Any experience or suggestions are appreciated.Thanks, regards.
Unless you have a specific reason, I wouldn’t suggest Quadro. The only reason I personally use an M4000 is because I use a wide range of applications all of which all are Quadro certified (which Blender is not, specifically, AFAIK). I also want to keep my Dell workstation within Dell specifications. Quadro grants you a degree of stability and reliability, as well as some OpenCL-specific improvident on Linux that is shared with some higher-end GTX and Titan cards.
But you’re paying a pretty big premium for a bit of stability assurance, and plenty of professionals don’t even bother with it. I don’t know about firePro/Radeon Pro, i’d venture to guess though that their Workstation drivers are a bit more robust on Linux than their consumer drivers are.
What exactly do you find appealing about OpenCL? Are you a developer? Do you use Houdini or CAD/CAM? There are advantages to using OpenCL with Quadro, but it’s very unlikely you’ll see that performace improvement with a 2000-series. I just BARELY see an improvement on my M4000 over CPU (2xE5-2530v2, 12c/24th @ 2.6ghz) with OpenCL in Houdini, and even then only on very, very large simulations. If you’re planning on using Blender, at this time stick with Nvidia.
If you really do have an OpenCL need, the GTX 1070 is probably the best option from a price/performance standpoint. While it has been true that Nvidia lacked in OpenCL performance in the past, that isn’t really true anymore.

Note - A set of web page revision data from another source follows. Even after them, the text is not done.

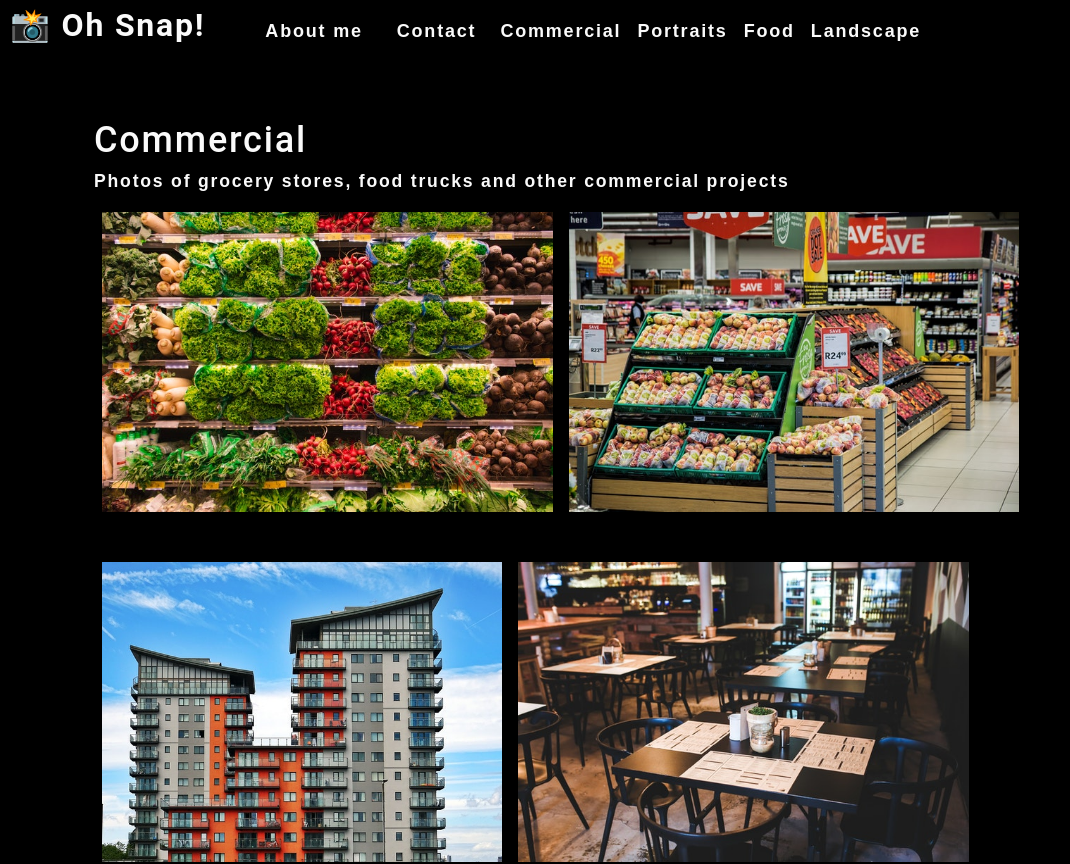
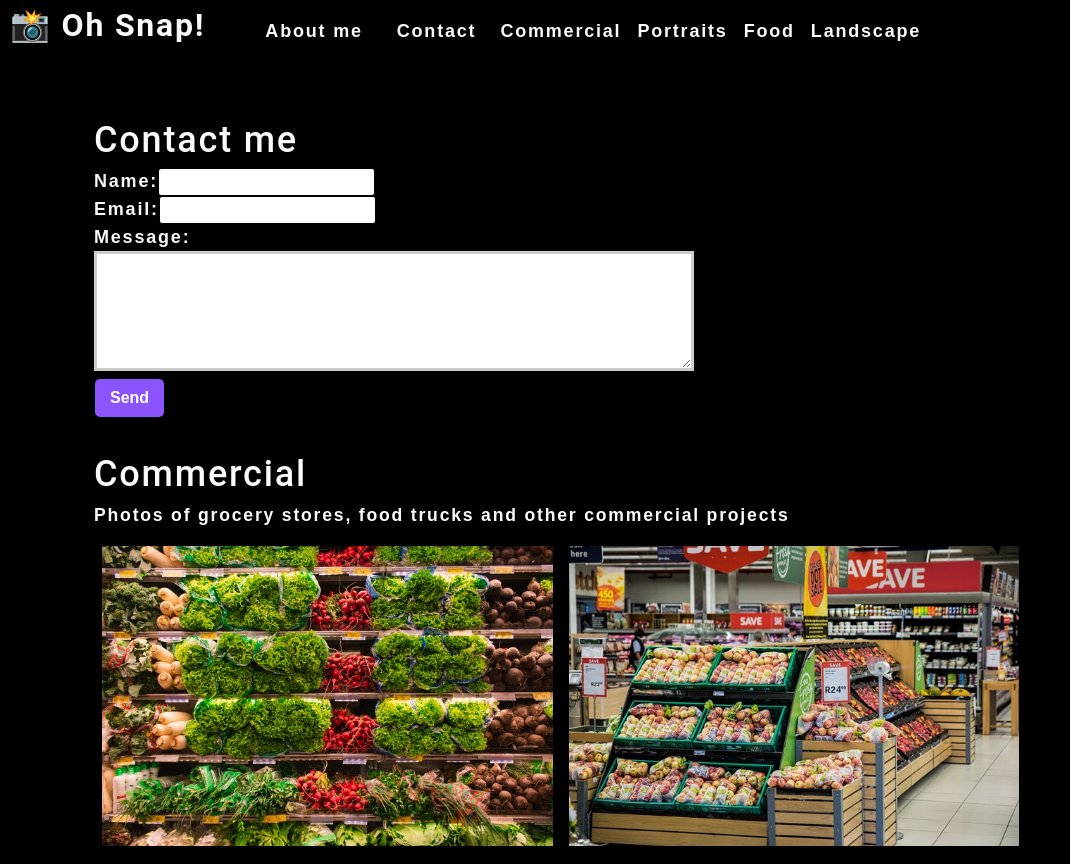
Before and after one commit to rolanduwxcc/photo-port, a React (Create React App) app: page / in a window 1280 px wide. Shown: the top 864 px of the page, without its empty margins (0-1070 px from the left). Built offline with nearby package versions, Linux system fonts and the light colour scheme.

Commit message:
made form

```diff
--- a/src/App.js
+++ b/src/App.js
@@ -4,7 +4,7 @@
 import About from './components/About';
 import Nav from './components/Nav';
 import Gallery from './components/Gallery';
-import PhotoList from './components/PhotoList';
+import ContactForm from './components/Contact';
 
 import { capitalizeFirstLetter } from './utils/helpers';
 
@@ -31,6 +31,7 @@
       >
       </Nav>
       <main>
+        <ContactForm></ContactForm>
         <Gallery currentCategory={currentCategory}></Gallery>
         <About></About>
       </main>
--- /dev/null
+++ b/src/components/Contact/index.js
@@ -0,0 +1,28 @@
+import React from 'react';
+
+function ContactForm() {
+
+    return(
+        <section>
+            <h1>Contact me</h1>
+            <form id="contact-form">
+                <div>
+                    <label htmlFor="name">Name:</label>
+                    <input type="text" name="name" />
+                </div>
+                <div>
+                    <label htmlFor="email">Email:</label>
+                    <input type="email" name="email" />
+                </div>
+                <div>
+                    <label htmlFor="message">Message:</label>
+                    <textarea name="message" rows="5" />
+                </div>
+                <button type="submit">Send</button>
+            </form>
+        </section>
+    );
+
+}
+
+export default ContactForm;
```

I agree. Unless you need the “Workstation” certification for some application or you are commonly creating scenes that use over 8 gigs of ram (1070-1080) or 11 gigs (1080ti), I wouldn’t bother with them. 1070 or 1080ti would be my preference (I have two 1070’s). Actually, if you’re looking at workstation class cards, that means you have the money to buy one. With that kind of money you could get two or three 1080ti’s! Ha! Now that would be crazy fast.
I’m looking at quadro/firepro because blender is not my main application. DaVinci (now on linux) and AfterEffects (my last win app) and other application/plugin rely on OpenGL/OpenCL, so a quadro (or firepro) like p2000 with good amount of vram (usefull in 4k project) it seems to me a good and versatile choise. Least but not last, is a single slot expansion card and (my fault) I do not trust at 100% in gaming hardware (overclocked, overpumped, overover), to avoid any trouble. I do not need so much power to use a sli conf, but perphas a 1050ti 4gb is a better choise?
Ok. Well, we sound like we’re in a similar situation then, multiple applications that are Quadro-certified and needing a single-slot GPU in a production environment. I also understand what you’re getting at with the consumer hardware - it’s hard to really know what’s hype and what could potentially be problems, though if you get the so-called “reference” cards, then that isn’t so much of a problem.
If you make your living from a GPU, and your software is Quadro certified, I think it might be beneficial to use Quadro.
FYI, SLI is a gaming technology and generally isn’t used outside of gaming and game development. Professional applications address each card separately, less Resolve uses it to synchronize displays.
I’m really thinking back to AMD/ATI for linux. I read that Steam hired a couple of AMD developers to improve performance on Linux. Also that AMD is seriously supporting Blender.
I am angry with nVidia, they do not give importance to Linux. Yes, the driver works well in many cases, but if you have a problem, you better start praying. I really do not know how nvidia has done to create a functional driver for Linux, sometimes I have the feeling that nvidia linux developers are not even Linux users. Once communicating with the nvidia linux support I had to explain them basic things related to the usage of Linux.